WASHINGTON – A New Orleans-area medical doctor and the owner and operator of a medical equipment company each pleaded guilty today for their roles in a Baton Rouge-area durable medical equipment (DME) health care fraud scheme, the Departments of Justice and Health and Human Services (HHS) announced
Medical doctor Dahlia V. Kirkpatrick and Emmanuel M. Komandu each pleaded guilty before U.S. District Judge Brian A. Jackson in the Middle District of Louisiana to one count of conspiracy to commit health care fraud. At sentencing, scheduled for Jan. 6, 2011, Kirkpatrick and Emmanuel each face a maximum penalty of 10 years in prison and a fine equal to the greater of $250,000, or twice the pecuniary loss to the United States resulting from the offense.
According to plea documents, Kirkpatrick began working with Komandu in or around January 2005. Komandu was the owner and operator of Alpha Medical Solutions Inc., a purported DME supplier based in Baker, La. Alpha purportedly specialized in the provision of power wheelchairs, wheelchair accessories and feeding nutrients to Medicare-eligible beneficiaries.

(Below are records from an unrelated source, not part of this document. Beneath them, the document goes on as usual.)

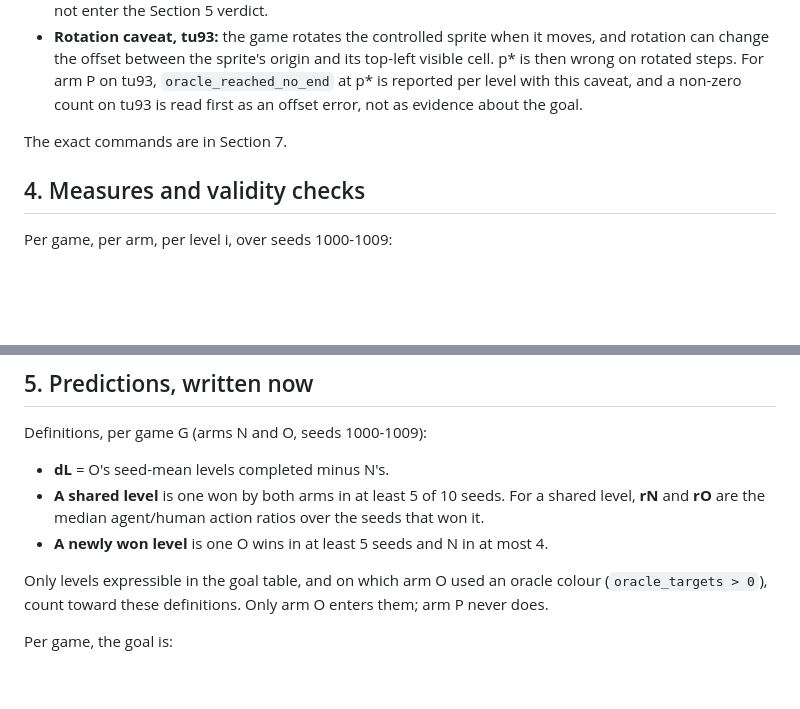
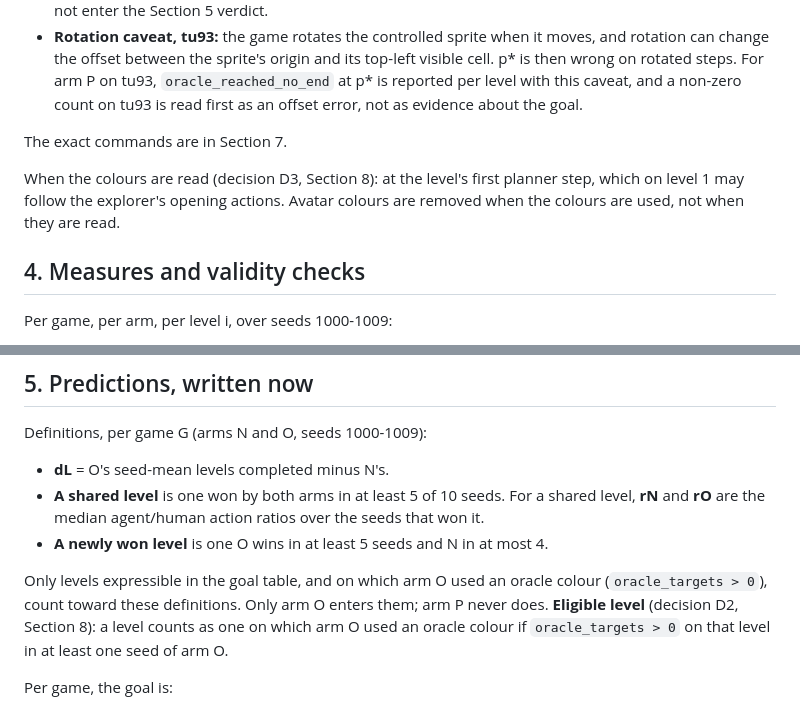
Before and after one commit to rahul-k-mishra/arc3-frame-only-study, a Markdown page: docs/E9_protocol.md, 2 parts joined by grey strips. GitHub-like rendering; blank space fills up the shorter version.

```diff
--- a/docs/E9_protocol.md
+++ b/docs/E9_protocol.md
@@ -142,6 +142,10 @@ completed and time allows.
 
 The exact commands are in Section 7.
 
+When the colours are read (decision D3, Section 8): at the level's first planner step, which on
+level 1 may follow the explorer's opening actions. Avatar colours are removed when the colours
+are used, not when they are read.
+
 ## 4. Measures and validity checks
 
 Per game, per arm, per level i, over seeds 1000-1009:
@@ -198,6 +209,8 @@ Definitions, per game G (arms N and O, seeds 1000-1009):
 
 Only levels expressible in the goal table, and on which arm O used an oracle colour
 (`oracle_targets > 0`), count toward these definitions. Only arm O enters them; arm P never does.
+**Eligible level** (decision D2, Section 8): a level counts as one on which arm O used an oracle
+colour if `oracle_targets > 0` on that level in at least one seed of arm O.
 
 Per game, the goal is:
 - **BINDING** if any of: dL >= 1.0; at least one newly won level; or, on at least one shared
```
Also changed, not shown: other parts of docs/E9_protocol.md (+47 -4 lines).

According to court documents, from approximately January 2005 through February 2010, Komandu and Kirkpatrick submitted and caused the submission, on behalf of Alpha, of approximately $775,019 in fraudulent claims to the Medicare program. The majority of Alpha' s fraudulent claims were based on prescriptions for medically unnecessary DME that were written and provided by Kirkpatrick. Kirkpatrick wrote prescriptions for medically unnecessary DME, such as power wheelchairs, wheelchair accessories and feeding nutrients. Medicare paid $302,811 to Alpha based on these fraudulent claims.
This case was prosecuted by Trial Attorneys O. Benton Curtis III and Sarah M. Hall of the Criminal Division' s Fraud Section. The case was investigated by the FBI, HHS-OIG and the Louisiana Attorney General' s Office. The case was brought as part of the Medicare Fraud Strike Force, supervised by the Criminal Division' s Fraud Section and the U.S. Attorney' s Office for the Middle District of Louisiana.

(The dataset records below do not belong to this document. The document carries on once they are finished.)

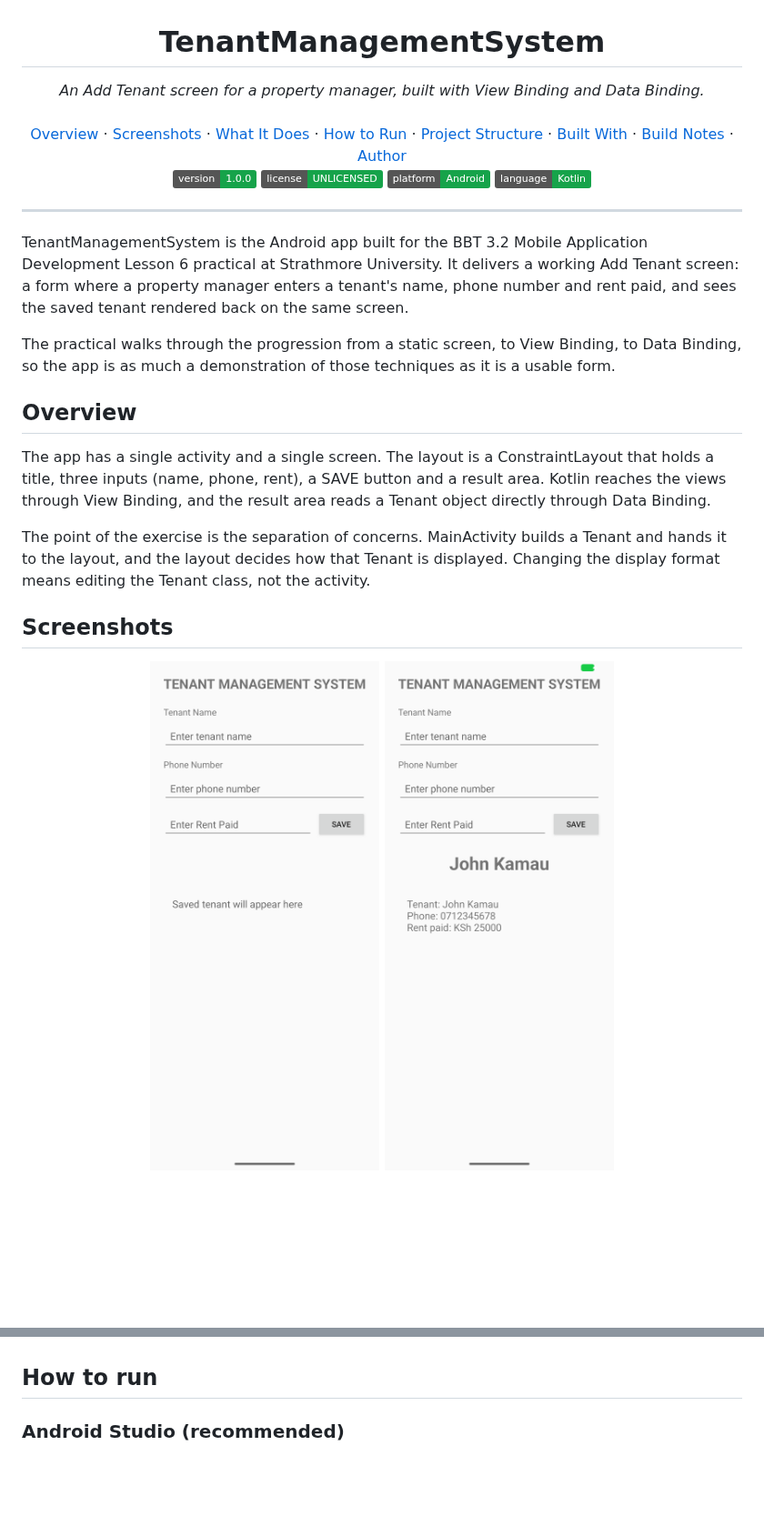
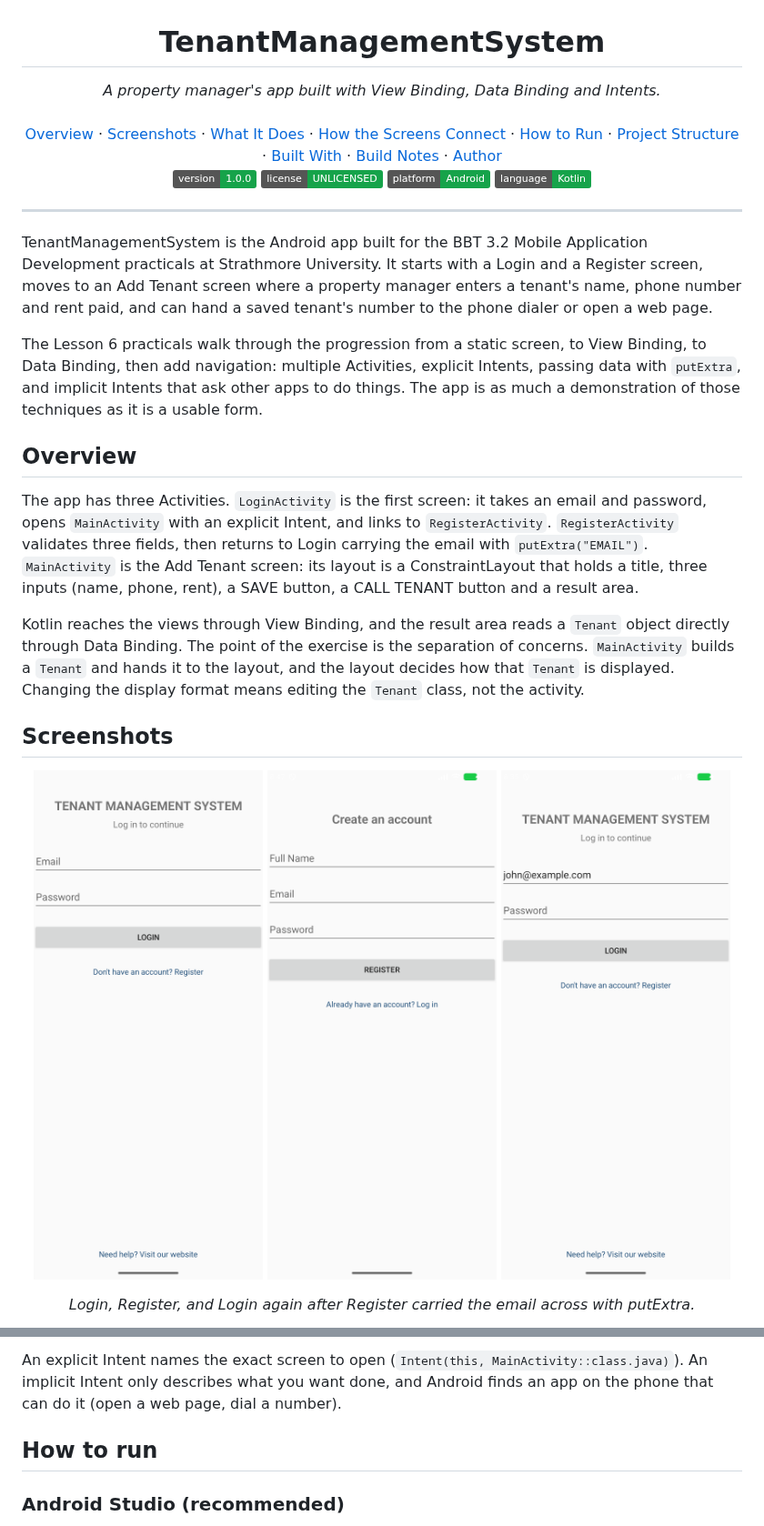
Before and after one commit to Allan-Ngugi-Nganga/TenantManagementSystem, a Markdown page: README.md, 2 parts joined by grey strips. Shown at 91% size. Rendered like a GitHub page; pictures changed too: screenshots/add-tenant-empty.png, screenshots/add-tenant-saved.png, screenshots/login-prefilled.png (added); badges without logos; blank space fills up the shorter version.

```diff
--- a/README.md
+++ b/README.md
@@ -1,11 +1,12 @@
 <h1 align="center">TenantManagementSystem</h1>
 <p align="center">
-  <em>An Add Tenant screen for a property manager, built with View Binding and Data Binding.</em>
+  <em>A property manager's app built with View Binding, Data Binding and Intents.</em>
   <br>
   <br>
   <a href="#overview">Overview</a> ·
   <a href="#screenshots">Screenshots</a> ·
   <a href="#what-it-does">What It Does</a> ·
+  <a href="#how-the-screens-connect">How the Screens Connect</a> ·
   <a href="#how-to-run">How to Run</a> ·
   <a href="#project-structure">Project Structure</a> ·
   <a href="#built-with">Built With</a> ·
@@ -20,20 +21,24 @@
 
 ---
 
-TenantManagementSystem is the Android app built for the BBT 3.2 Mobile Application Development Lesson 6 practical at Strathmore University. It delivers a working Add Tenant screen: a form where a property manager enters a tenant's name, phone number and rent paid, and sees the saved tenant rendered back on the same screen.
+TenantManagementSystem is the Android app built for the BBT 3.2 Mobile Application Development practicals at Strathmore University. It starts with a Login and a Register screen, moves to an Add Tenant screen where a property manager enters a tenant's name, phone number and rent paid, and can hand a saved tenant's number to the phone dialer or open a web page.
 
-The practical walks through the progression from a static screen, to View Binding, to Data Binding, so the app is as much a demonstration of those techniques as it is a usable form.
+The Lesson 6 practicals walk through the progression from a static screen, to View Binding, to Data Binding, then add navigation: multiple Activities, explicit Intents, passing data with `putExtra`, and implicit Intents that ask other apps to do things. The app is as much a demonstration of those techniques as it is a usable form.
 
 ## Overview
 
-The app has a single activity and a single screen. The layout is a ConstraintLayout that holds a title, three inputs (name, phone, rent), a SAVE button and a result area. Kotlin reaches the views through View Binding, and the result area reads a Tenant object directly through Data Binding.
+The app has three Activities. `LoginActivity` is the first screen: it takes an email and password, opens `MainActivity` with an explicit Intent, and links to `RegisterActivity`. `RegisterActivity` validates three fields, then returns to Login carrying the email with `putExtra("EMAIL")`. `MainActivity` is the Add Tenant screen: its layout is a ConstraintLayout that holds a title, three inputs (name, phone, rent), a SAVE button, a CALL TENANT button and a result area.
 
-The point of the exercise is the separation of concerns. MainActivity builds a Tenant and hands it to the layout, and the layout decides how that Tenant is displayed. Changing the display format means editing the Tenant class, not the activity.
+Kotlin reaches the views through View Binding, and the result area reads a `Tenant` object directly through Data Binding. The point of the exercise is the separation of concerns. `MainActivity` builds a `Tenant` and hands it to the layout, and the layout decides how that `Tenant` is displayed. Changing the display format means editing the `Tenant` class, not the activity.
 
 ## Screenshots
 
 <p align="center">
-  <img src="screenshots/add-tenant-empty.png" width="320" alt="Add Tenant screen with empty fields">
-  <img src="screenshots/add-tenant-saved.png" width="320" alt="Add Tenant screen after saving a tenant">
+  <img src="screenshots/login.png" width="300" alt="Login screen">
+  <img src="screenshots/register.png" width="300" alt="Register screen">
+  <img src="screenshots/login-prefilled.png" width="300" alt="Login screen with the email carried over from Register">
+</p>
+<p align="center">
+  <em>Login, Register, and Login again after Register carried the email across with putExtra.</em>
 </p>
 
@@ -51,3 +83,4 @@ On the left is the screen as it opens, with the result area showing its placehol
+An explicit Intent names the exact screen to open (`Intent(this, MainActivity::class.java)`). An implicit Intent only describes what you want done, and Android finds an app on the phone that can do it (open a web page, dial a number).
 
 ## How to run
 
```
Also changed, not shown: other parts of README.md (+44 -8 lines), 7 other files.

Since their inception in March 2007, Strike Force operations in seven districts have obtained indictments of more than 810 individuals who collectively have falsely billed the Medicare program for more than $1.85 billion. In addition, HHS' s Centers for Medicare and Medicaid Services, working in conjunction with the HHS-OIG, are taking steps to increase accountability and decrease the presence of fraudulent providers.

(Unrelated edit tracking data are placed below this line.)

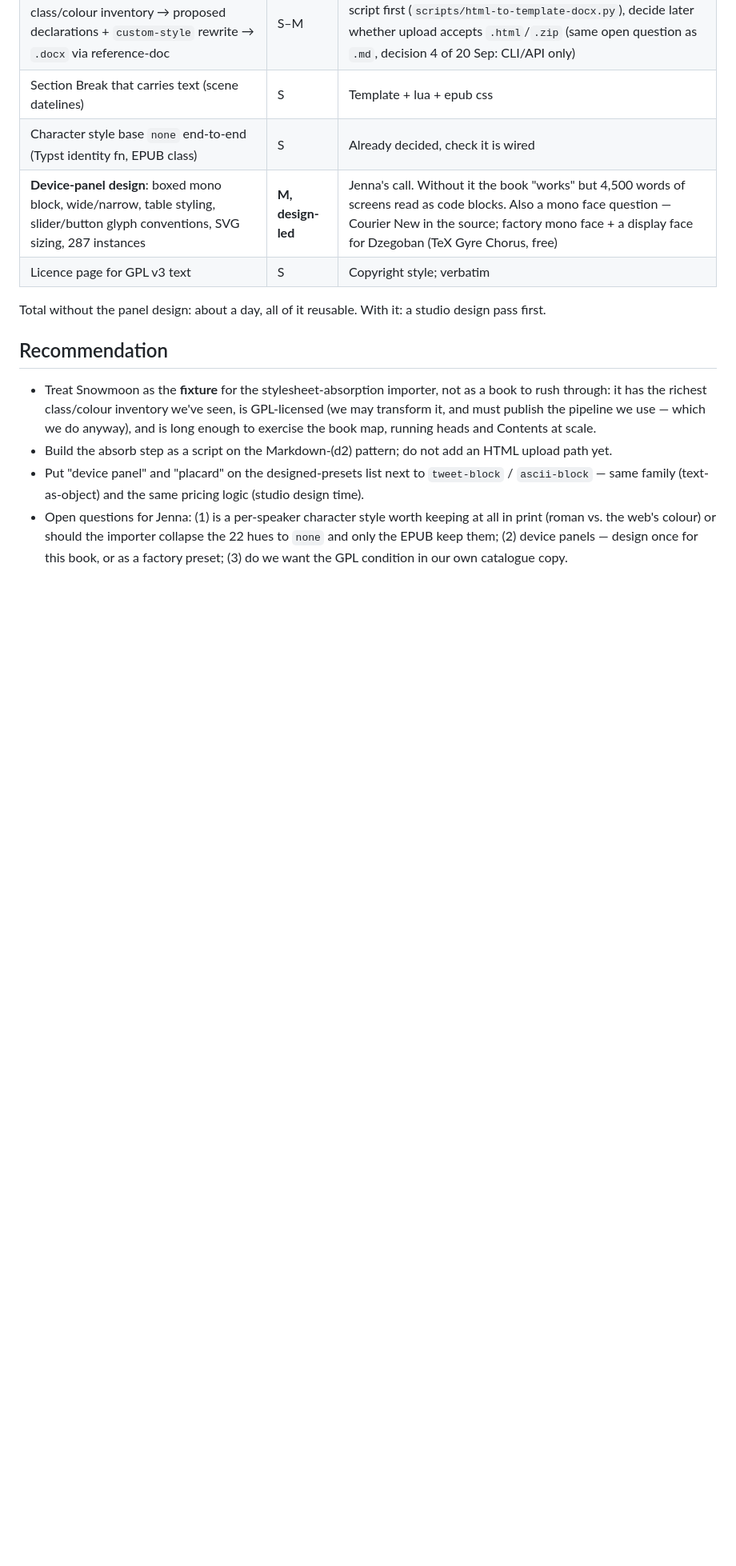
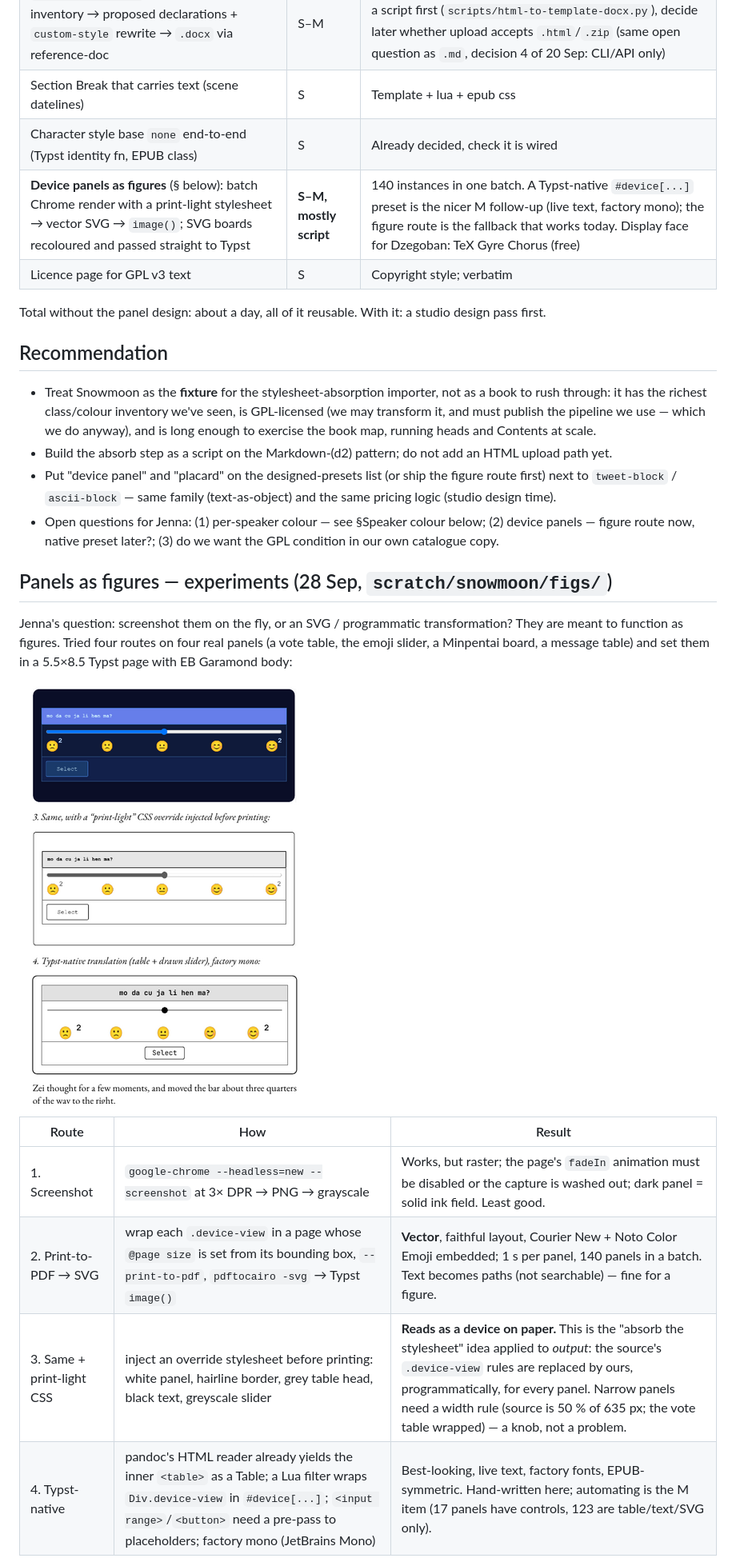
Before and after one commit to djinna/jdbbs, a Markdown page: docs/reviews/SNOWMOON-INGEST-ASSESSMENT-2026-09-28.md, the part around the change printed below. Shown: that part at 80% size. Drawn GitHub-style; pictures changed too: docs/reviews/img/snowmoon-panel-routes-2026-09-28.png (added); blank space fills up the shorter version.

```diff
--- a/docs/reviews/SNOWMOON-INGEST-ASSESSMENT-2026-09-28.md
+++ b/docs/reviews/SNOWMOON-INGEST-ASSESSMENT-2026-09-28.md
@@ -96,7 +97,7 @@ on a one-colour interior).
 | `absorb-stylesheet` pre-pass: class/colour inventory → proposed declarations + `custom-style` rewrite → `.docx` via reference-doc | S–M | The reusable part; generalises to any HTML source. Keep it a script first (`scripts/html-to-template-docx.py`), decide later whether upload accepts `.html`/`.zip` (same open question as `.md`, decision 4 of 20 Sep: CLI/API only) |
 | Section Break that carries text (scene datelines) | S | Template + lua + epub css |
 | Character style base `none` end-to-end (Typst identity fn, EPUB class) | S | Already decided, check it is wired |
-| **Device-panel design**: boxed mono block, wide/narrow, table styling, slider/button glyph conventions, SVG sizing, 287 instances | **M, design-led** | Jenna's call. Without it the book "works" but 4,500 words of screens read as code blocks. Also a mono face question — Courier New in the source; factory mono face + a display face for Dzegoban (TeX Gyre Chorus, free) |
+| **Device panels as figures** (§ below): batch Chrome render with a print-light stylesheet → vector SVG → `image()`; SVG boards recoloured and passed straight to Typst | **S–M, mostly script** | 140 instances in one batch. A Typst-native `#device[...]` preset is the nicer M follow-up (live text, factory mono); the figure route is the fallback that works today. Display face for Dzegoban: TeX Gyre Chorus (free) |
 | Licence page for GPL v3 text | S | Copyright style; verbatim |
 
 Total without the panel design: about a day, all of it reusable. With it: a
@@ -111,11 +112,26 @@ studio design pass first.
   running heads and Contents at scale.
 - Build the absorb step as a script on the Markdown-(d2) pattern; do not add an
   HTML upload path yet.
-- Put "device panel" and "placard" on the designed-presets list next to
+- Put "device panel" and "placard" on the designed-presets list (or ship the figure route first) next to
   `tweet-block` / `ascii-block` — same family (text-as-object) and the same
   pricing logic (studio design time).
-- Open questions for Jenna: (1) is a per-speaker character style worth keeping
-  at all in print (roman vs. the web's colour) or should the importer collapse
-  the 22 hues to `none` and only the EPUB keep them; (2) device panels — design
-  once for this book, or as a factory preset; (3) do we want the GPL condition
-  in our own catalogue copy.
+- Open questions for Jenna: (1) per-speaker colour — see §Speaker colour
+  below; (2) device panels — figure route now, native preset later?; (3) do we
+  want the GPL condition in our own catalogue copy.
+
+## Panels as figures — experiments (28 Sep, `scratch/snowmoon/figs/`)
+
+Jenna's question: screenshot them on the fly, or an SVG / programmatic
+transformation? They are meant to function as figures. Tried four routes on
+four real panels (a vote table, the emoji slider, a Minpentai board, a
+message table) and set them in a 5.5×8.5 Typst page with EB Garamond body:
+
+![four routes](img/snowmoon-panel-routes-2026-09-28.png)
+
+| Route | How | Result |
+|---|---|---|
+| 1. Screenshot | `google-chrome --headless=new --screenshot` at 3× DPR → PNG → grayscale | Works, but raster; the page's `fadeIn` animation must be disabled or the capture is washed out; dark panel = solid ink field. Least good. |
+| 2. Print-to-PDF → SVG | wrap each `.device-view` in a page whose `@page size` is set from its bounding box, `--print-to-pdf`, `pdftocairo -svg` → Typst `image()` | **Vector**, faithful layout, Courier New + Noto Color Emoji embedded; 1 s per panel, 140 panels in a batch. Text becomes paths (not searchable) — fine for a figure. |
+| 3. Same + print-light CSS | inject an override stylesheet before printing: white panel, hairline border, grey table head, black text, greyscale slider | **Reads as a device on paper.** This is the "absorb the stylesheet" idea applied to *output*: the source's `.device-view` rules are replaced by ours, programmatically, for every panel. Narrow panels need a width rule (source is 50 % of 635 px; the vote table wrapped) — a knob, not a problem. |
+| 4. Typst-native | pandoc's HTML reader already yields the inner `<table>` as a Table; a Lua filter wraps `Div.device-view` in `#device[...]`; `<input range>`/`<button>` need a pre-pass to placeholders; factory mono (JetBrains Mono) | Best-looking, live text, factory fonts, EPUB-symmetric. Hand-written here; automating is the M item (17 panels have controls, 123 are table/text/SVG only). |
+
```
Also changed, not shown: other parts of docs/reviews/SNOWMOON-INGEST-ASSESSMENT-2026-09-28.md (+49 -6 lines), docs/reviews/img/snowmoon-board-bw-2026-09-28.png (added).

To learn more about the Health Care Fraud Prevention and Enforcement Action Team (HEAT), go to:www.stopmedicarefraud.gov